§ EXERCISE AIM
Copy each line of the data that has "FILEIcon" in it.

§ ENTRIES SHOWN
-------------------------

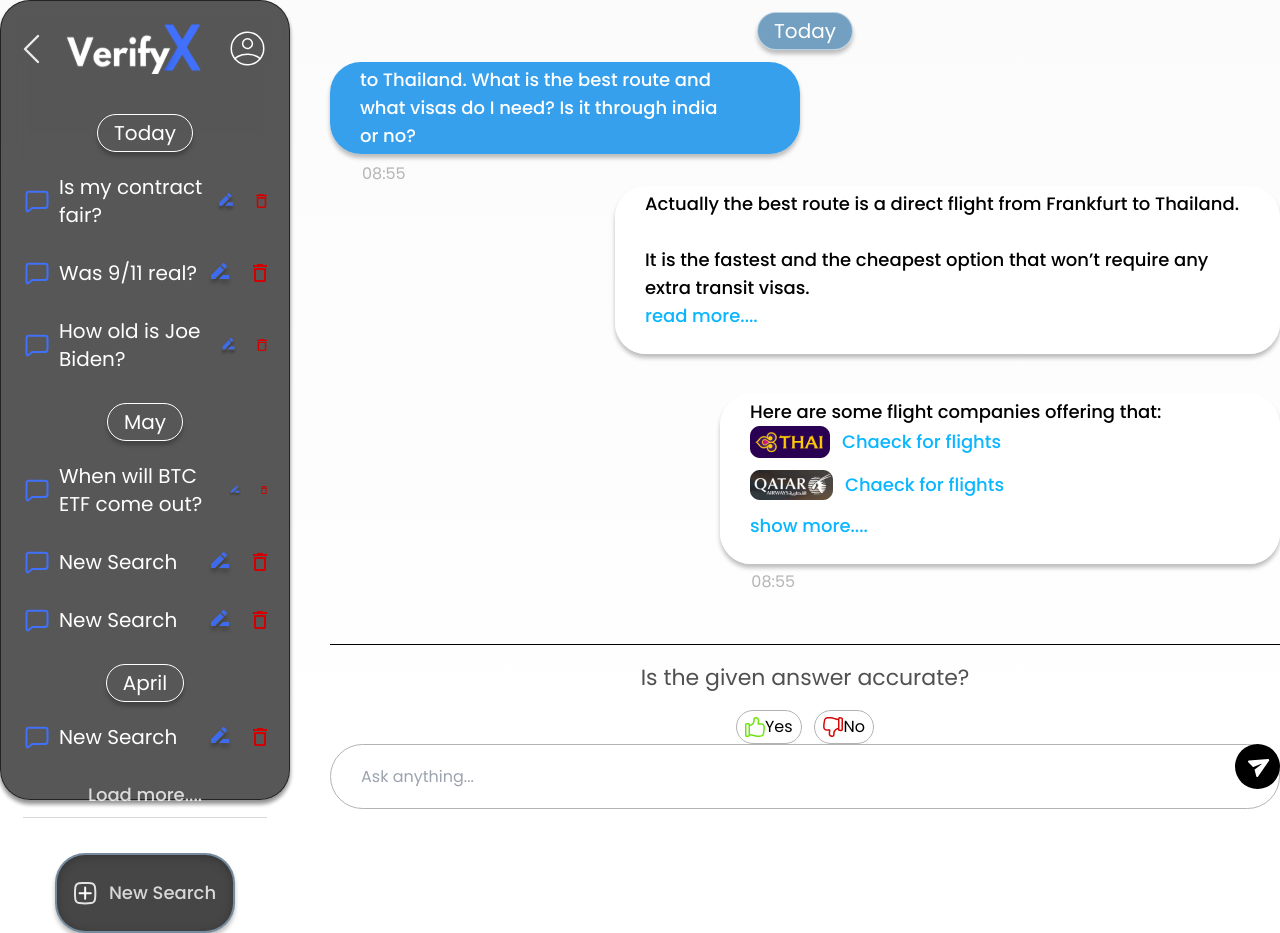
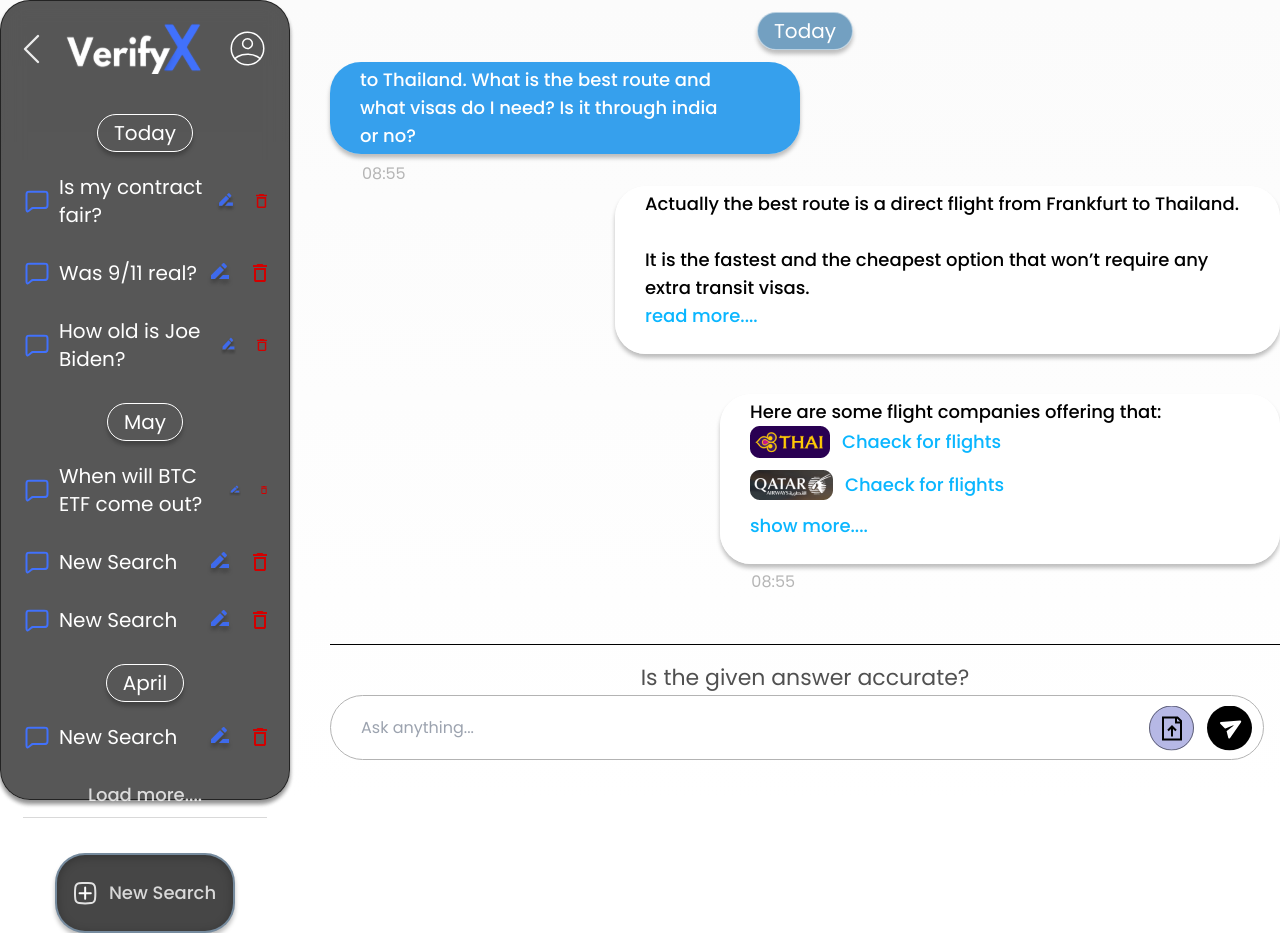
Before and after one commit to MamtazDev/verifyx, a React (Vite) app: page /chat in a window 1280 px wide. Built offline with nearby package versions, Linux system fonts and the light colour scheme.

Commit message:
::update

```diff
--- a/src/pages/Chat.jsx
+++ b/src/pages/Chat.jsx
@@ -10,6 +10,7 @@ import UIcon from "../assets/user-icon.svg";
 import YESIcon from "../assets/yes.svg";
 import NOIcon from "../assets/no.svg";
 import SENDIcon from "../assets/send-icon.svg";
+import FILEIcon from "../assets/file-icon.svg";
 
 import { Link } from "react-router-dom";
 
@@ -243,17 +244,18 @@ const Chat = () => {
             </p>
 
             <div className="feedback_btn_wrapper flex justify-center gap-3">
-              <button className="flex items-center border border-[#B3B3B3] py-1 px-2 rounded-full">
+              <button className="flex gap-2 items-center border border-[#B3B3B3] py-1 px-2 rounded-full">
                 <img src={YESIcon} alt="icon" />
                 Yes
               </button>
-              <button className="flex items-center border border-[#B3B3B3] py-1 px-2 rounded-full">
+              <button className="flex gap-2 items-center border border-[#B3B3B3] py-1 px-2 rounded-full">
                 <img src={NOIcon} alt="icon" />
                 No
               </button>
             </div>
           </div>
 
+          <div className="input_from_wrapper fixed bottom-[40px] w-[73%]">
             <div className="input_form relative">
               <input
                 className="w-full h-[65px] border border-[#B3B3B3] py-5 px-[30px] rounded-full outline-none"
@@ -261,9 +263,14 @@ const Chat = () => {
                 placeholder="Ask anything..."
               />
 
-            <button className="absolute top-0 right-0">
+              <button className="absolute top-[50%] translate-y-[-50%] right-[12px]">
                 <img src={SENDIcon} alt="icon" />
               </button>
+
+              <button className="absolute top-[50%] translate-y-[-50%] right-[70px]">
+                <img src={FILEIcon} alt="icon" />
+              </button>
+            </div>
           </div>
         </div>
       </div>
```
Also changed, not shown: src/assets/file-icon.svg (added). Lines whose indentation alone changed are shown as unchanged.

-------------------------

§ EXERCISE RESPONSE
+import FILEIcon from "../assets/file-icon.svg";
+                <img src={FILEIcon} alt="icon" />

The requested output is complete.